| What is being asked |
Within the data, how many lines hold the word "padding"? Answer with nothing but the number.

| Listed entries |
· · · ·
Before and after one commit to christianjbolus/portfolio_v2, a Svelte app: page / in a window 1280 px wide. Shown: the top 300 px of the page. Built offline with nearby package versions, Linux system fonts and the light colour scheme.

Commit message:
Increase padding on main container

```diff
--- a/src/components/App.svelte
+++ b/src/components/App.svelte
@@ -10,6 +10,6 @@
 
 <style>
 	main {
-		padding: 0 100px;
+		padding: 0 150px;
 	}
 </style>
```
· · · ·
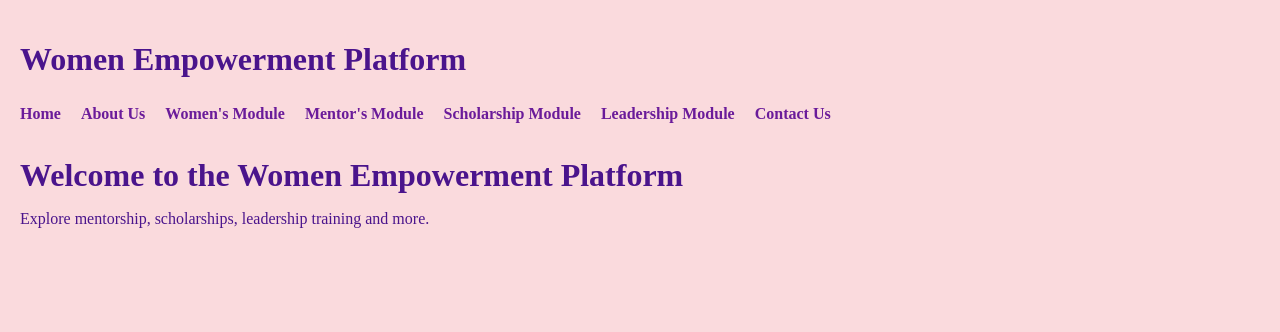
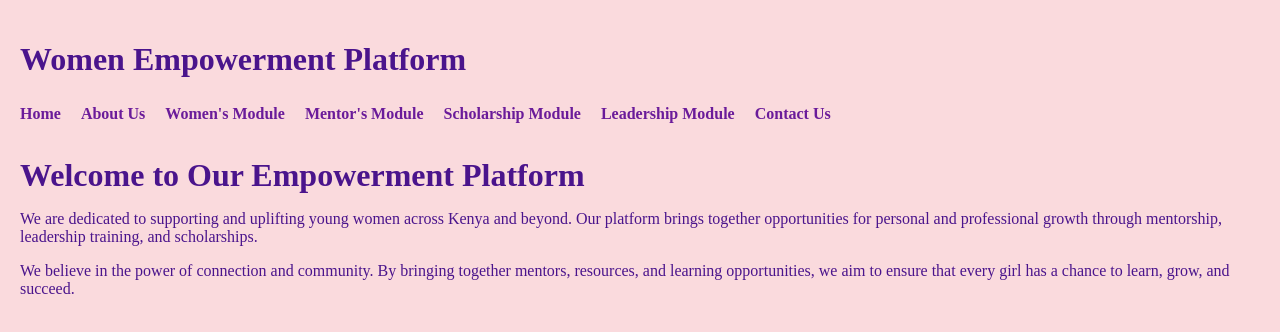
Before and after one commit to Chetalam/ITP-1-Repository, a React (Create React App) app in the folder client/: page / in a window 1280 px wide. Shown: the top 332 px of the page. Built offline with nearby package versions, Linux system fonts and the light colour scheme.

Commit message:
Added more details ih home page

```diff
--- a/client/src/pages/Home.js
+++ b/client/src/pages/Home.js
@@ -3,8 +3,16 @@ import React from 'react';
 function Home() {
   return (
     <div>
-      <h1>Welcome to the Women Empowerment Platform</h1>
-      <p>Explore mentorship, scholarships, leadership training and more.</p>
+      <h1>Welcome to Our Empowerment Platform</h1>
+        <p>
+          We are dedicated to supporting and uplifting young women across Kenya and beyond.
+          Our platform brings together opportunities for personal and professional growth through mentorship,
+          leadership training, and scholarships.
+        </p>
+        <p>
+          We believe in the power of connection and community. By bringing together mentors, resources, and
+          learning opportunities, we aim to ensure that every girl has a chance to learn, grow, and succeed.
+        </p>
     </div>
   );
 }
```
· · · ·
| Answer for the task |
3